Data listing
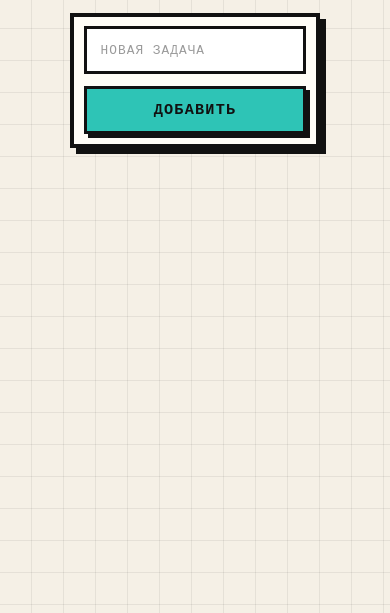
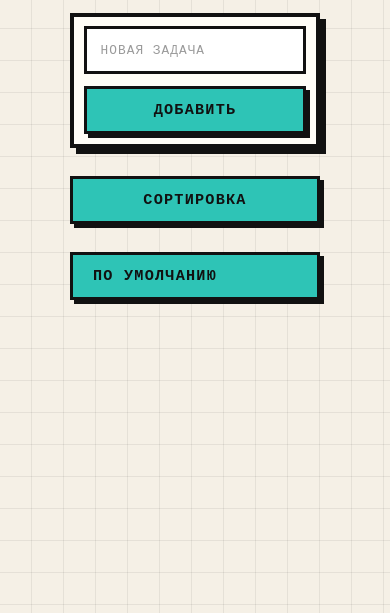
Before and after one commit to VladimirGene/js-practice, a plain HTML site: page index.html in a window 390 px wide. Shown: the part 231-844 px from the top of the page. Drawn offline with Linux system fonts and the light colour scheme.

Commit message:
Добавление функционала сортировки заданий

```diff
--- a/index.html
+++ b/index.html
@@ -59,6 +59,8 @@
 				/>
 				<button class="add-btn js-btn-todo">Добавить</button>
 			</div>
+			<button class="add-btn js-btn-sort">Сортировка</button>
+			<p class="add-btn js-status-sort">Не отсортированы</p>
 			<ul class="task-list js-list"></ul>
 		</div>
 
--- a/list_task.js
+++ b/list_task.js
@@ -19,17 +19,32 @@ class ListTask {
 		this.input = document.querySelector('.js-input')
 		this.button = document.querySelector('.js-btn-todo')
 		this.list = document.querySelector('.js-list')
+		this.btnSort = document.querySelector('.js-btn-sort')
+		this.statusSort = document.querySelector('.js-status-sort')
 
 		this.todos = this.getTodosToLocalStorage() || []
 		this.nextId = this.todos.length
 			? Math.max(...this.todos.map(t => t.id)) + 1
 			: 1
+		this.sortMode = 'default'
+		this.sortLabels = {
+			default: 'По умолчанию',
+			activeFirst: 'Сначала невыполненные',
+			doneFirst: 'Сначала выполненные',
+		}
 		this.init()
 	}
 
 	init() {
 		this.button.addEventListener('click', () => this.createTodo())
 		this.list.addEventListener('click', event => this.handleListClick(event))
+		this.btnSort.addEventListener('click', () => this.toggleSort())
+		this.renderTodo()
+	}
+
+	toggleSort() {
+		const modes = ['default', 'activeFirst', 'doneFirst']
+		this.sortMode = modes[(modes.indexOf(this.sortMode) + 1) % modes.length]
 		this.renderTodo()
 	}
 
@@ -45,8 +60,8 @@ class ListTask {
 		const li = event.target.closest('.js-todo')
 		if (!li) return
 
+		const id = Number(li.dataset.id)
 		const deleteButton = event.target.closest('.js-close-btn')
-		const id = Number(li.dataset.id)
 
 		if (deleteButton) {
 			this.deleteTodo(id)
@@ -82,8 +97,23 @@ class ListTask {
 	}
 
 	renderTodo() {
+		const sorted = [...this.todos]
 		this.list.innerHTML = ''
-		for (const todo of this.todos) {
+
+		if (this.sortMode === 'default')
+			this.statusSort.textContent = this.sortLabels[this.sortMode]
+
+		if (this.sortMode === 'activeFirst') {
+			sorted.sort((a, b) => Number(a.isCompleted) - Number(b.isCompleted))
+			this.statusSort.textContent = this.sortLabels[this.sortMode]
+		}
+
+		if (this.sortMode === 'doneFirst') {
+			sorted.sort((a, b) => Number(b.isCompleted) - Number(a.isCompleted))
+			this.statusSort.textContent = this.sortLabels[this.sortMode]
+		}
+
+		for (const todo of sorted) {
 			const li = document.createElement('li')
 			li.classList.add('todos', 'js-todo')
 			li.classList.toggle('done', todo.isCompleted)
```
==
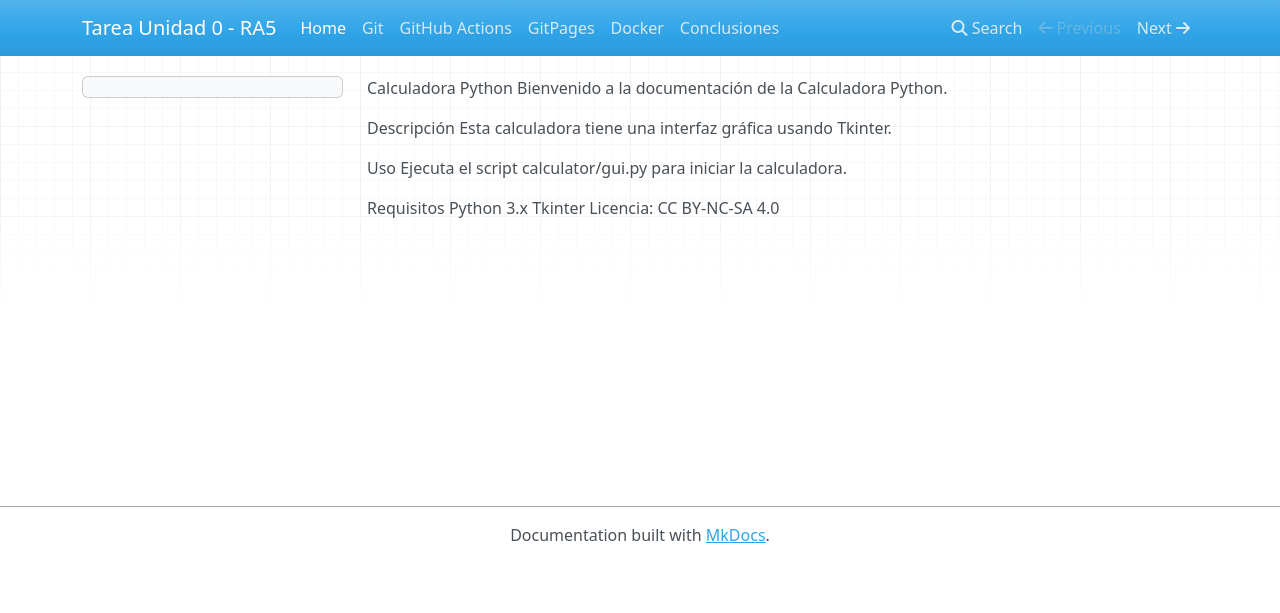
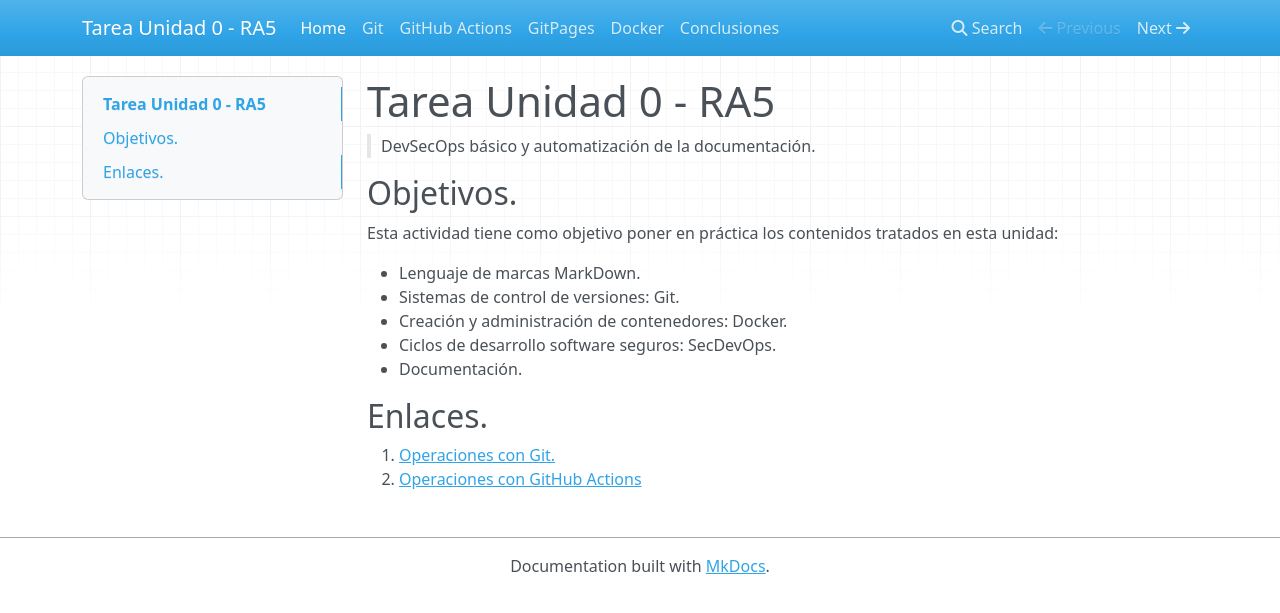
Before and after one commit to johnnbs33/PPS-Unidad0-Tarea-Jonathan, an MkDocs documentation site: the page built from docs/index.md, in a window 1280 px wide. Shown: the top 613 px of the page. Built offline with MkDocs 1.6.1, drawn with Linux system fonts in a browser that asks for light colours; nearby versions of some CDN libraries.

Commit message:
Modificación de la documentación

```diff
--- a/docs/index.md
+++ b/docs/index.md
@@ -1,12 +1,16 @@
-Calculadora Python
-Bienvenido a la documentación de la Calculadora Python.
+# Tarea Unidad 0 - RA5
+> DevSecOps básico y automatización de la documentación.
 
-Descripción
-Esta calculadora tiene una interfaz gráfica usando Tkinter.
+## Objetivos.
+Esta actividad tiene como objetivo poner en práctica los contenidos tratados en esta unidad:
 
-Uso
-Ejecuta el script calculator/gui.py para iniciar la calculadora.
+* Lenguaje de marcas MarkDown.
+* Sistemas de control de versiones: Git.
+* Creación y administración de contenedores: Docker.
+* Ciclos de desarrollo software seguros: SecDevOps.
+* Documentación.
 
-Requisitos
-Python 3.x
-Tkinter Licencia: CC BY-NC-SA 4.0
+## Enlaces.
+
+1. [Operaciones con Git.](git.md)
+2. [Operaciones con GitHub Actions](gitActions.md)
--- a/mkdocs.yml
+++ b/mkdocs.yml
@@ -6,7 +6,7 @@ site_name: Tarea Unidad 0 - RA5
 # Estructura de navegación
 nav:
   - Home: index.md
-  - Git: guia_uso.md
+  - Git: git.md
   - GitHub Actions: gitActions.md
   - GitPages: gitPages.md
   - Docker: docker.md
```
--
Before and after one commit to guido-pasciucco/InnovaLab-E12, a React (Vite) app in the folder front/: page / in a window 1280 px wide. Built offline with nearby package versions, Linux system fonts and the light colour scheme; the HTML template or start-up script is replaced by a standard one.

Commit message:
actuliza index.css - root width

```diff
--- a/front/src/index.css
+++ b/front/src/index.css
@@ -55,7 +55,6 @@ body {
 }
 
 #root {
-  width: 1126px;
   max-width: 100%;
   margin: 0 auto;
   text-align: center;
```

Instructions for the task
Which lines of the material above hold the string "sortMode"? Pull them out.

Task result
+		this.sortMode = 'default'
+		this.sortMode = modes[(modes.indexOf(this.sortMode) + 1) % modes.length]
+		if (this.sortMode === 'default')
+			this.statusSort.textContent = this.sortLabels[this.sortMode]
+		if (this.sortMode === 'activeFirst') {
+			this.statusSort.textContent = this.sortLabels[this.sortMode]
+		if (this.sortMode === 'doneFirst') {
+			this.statusSort.textContent = this.sortLabels[this.sortMode]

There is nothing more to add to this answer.